New Minimally Invasive Procedure Removes Blood Clots from the Lungs, Saving Lives

Device Can Help COVID-19 Patients Who Develop Dangerous Clots

The heart team at Virtua Our Lady of Lourdes Hospital is using a new tool to treat pulmonary embolism, a life-threatening clot in the lungs. A device called the FlowTriever® uses a catheter to remove a clot from the lung arteries and the body, immediately restoring blood flow and a patient’s ability to breathe.

“Just as when we open a clogged artery in a person having a heart attack, using FlowTriever in a patient’s lung restores blood flow and results in rapid improvement,” said Ibrahim Moussa, DO, FACC, FSCAI, RPVI, an interventional cardiologist at Virtua Our Lady of Lourdes Hospital. “Performing this procedure through a catheter, we avoid open-chest surgery and long intensive care unit stays, as well as drugs that can increase bleeding risk.”

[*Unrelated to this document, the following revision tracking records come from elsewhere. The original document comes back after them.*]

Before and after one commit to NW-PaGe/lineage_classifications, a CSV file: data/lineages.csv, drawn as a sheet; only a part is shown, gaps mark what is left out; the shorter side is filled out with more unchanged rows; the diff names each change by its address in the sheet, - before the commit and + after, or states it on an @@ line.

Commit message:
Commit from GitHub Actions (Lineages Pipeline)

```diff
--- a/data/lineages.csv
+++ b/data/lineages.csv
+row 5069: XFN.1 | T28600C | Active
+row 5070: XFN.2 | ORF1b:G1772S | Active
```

Virtua Our Lady of Lourdes has the most experience using the FlowTriever of any hospital in South Jersey. Recently, the Virtua team used the device to successfully remove a pulmonary embolism in a patient hospitalized with COVID-19. Doctors have found that people with the coronavirus have an increased risk of developing blood clots. It is not clear why this occurs.

First-of-its-Kind Technology

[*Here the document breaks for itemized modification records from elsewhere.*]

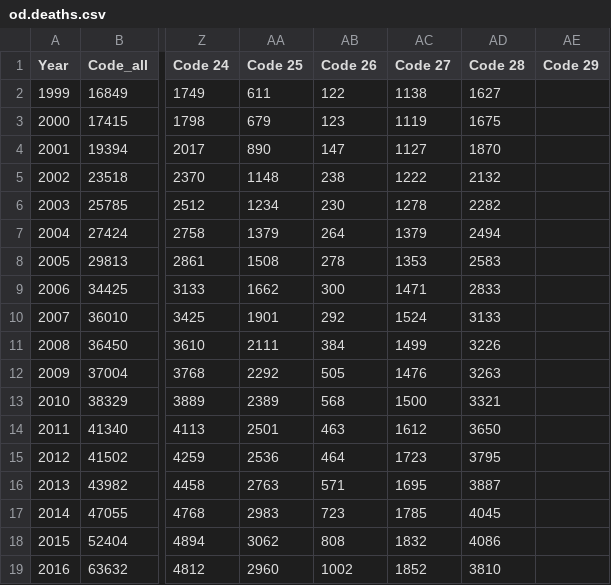
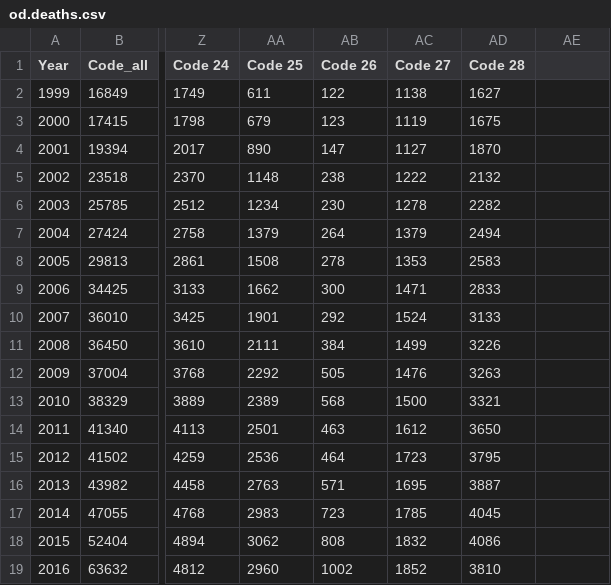
Before and after one commit to adim7/Datasets, a CSV file: od.deaths.csv, drawn as a sheet; only a part is shown, gaps mark what is left out; the diff names each change by its address in the sheet, - before the commit and + after, or states it on an @@ line.

Commit message:
Update od.deaths.csv

```diff
--- a/od.deaths.csv
+++ b/od.deaths.csv
-AE1: Code 29
+AE1: (empty)
```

The FlowTriever, manufactured by Inari Medical, is the first FDA-approved mechanical thrombectomy device purposely designed to treat pulmonary embolism. 

With the FlowTriever, a catheter is inserted through a vein in the groin area and threaded to the pulmonary arteries of the lungs. Suction is used to pull the clot out of the vessel and the body.

If the clot is adherent to the wall of the vessel, a tool on the tip of the catheter will bury into the clot and three self-expanding mesh discs will work to drag it out.

“This device offers us many advantages. We are able to remove large clots from large vessels, immediately restoring blood flow. We don’t have to use clot-busting thrombolytics, and since this is a minimally invasive, catheter-based procedure, we can better treat patients who are not candidates for open-chest surgery,” said Dr. Moussa.

A Promising Alternative

Commonly, initial treatments for pulmonary embolism are blood thinners, like heparin and warfarin. Blood thinners will keep the clot from getting bigger and work well for smaller clots, but may or may not completely dissolve bigger clots.

Doctors also may use thrombolytics, or clot busters, in conjunction with ultrasound waves delivered through a catheter to break up a clot. However, thrombolytics, like blood thinners, increase the possibility of internal bleeding and may pose an unsafe risk to older patients, according to Dr. Moussa.

If the clot cannot be removed or treated with these methods, surgeons may perform open-chest surgery to remove it. This involves making a large incision down the center of the chest and through the breastbone to access the heart and lungs. A heart-lung machine is necessary for this type of procedure to take over the heart pumping and the lungs breathing.

“While sometimes necessary, open-chest surgery is traumatic and can require months to recover,” said Dr. Moussa. “FlowTriever will serve as a promising alternative and we are pleased to provide this tool for our patients.”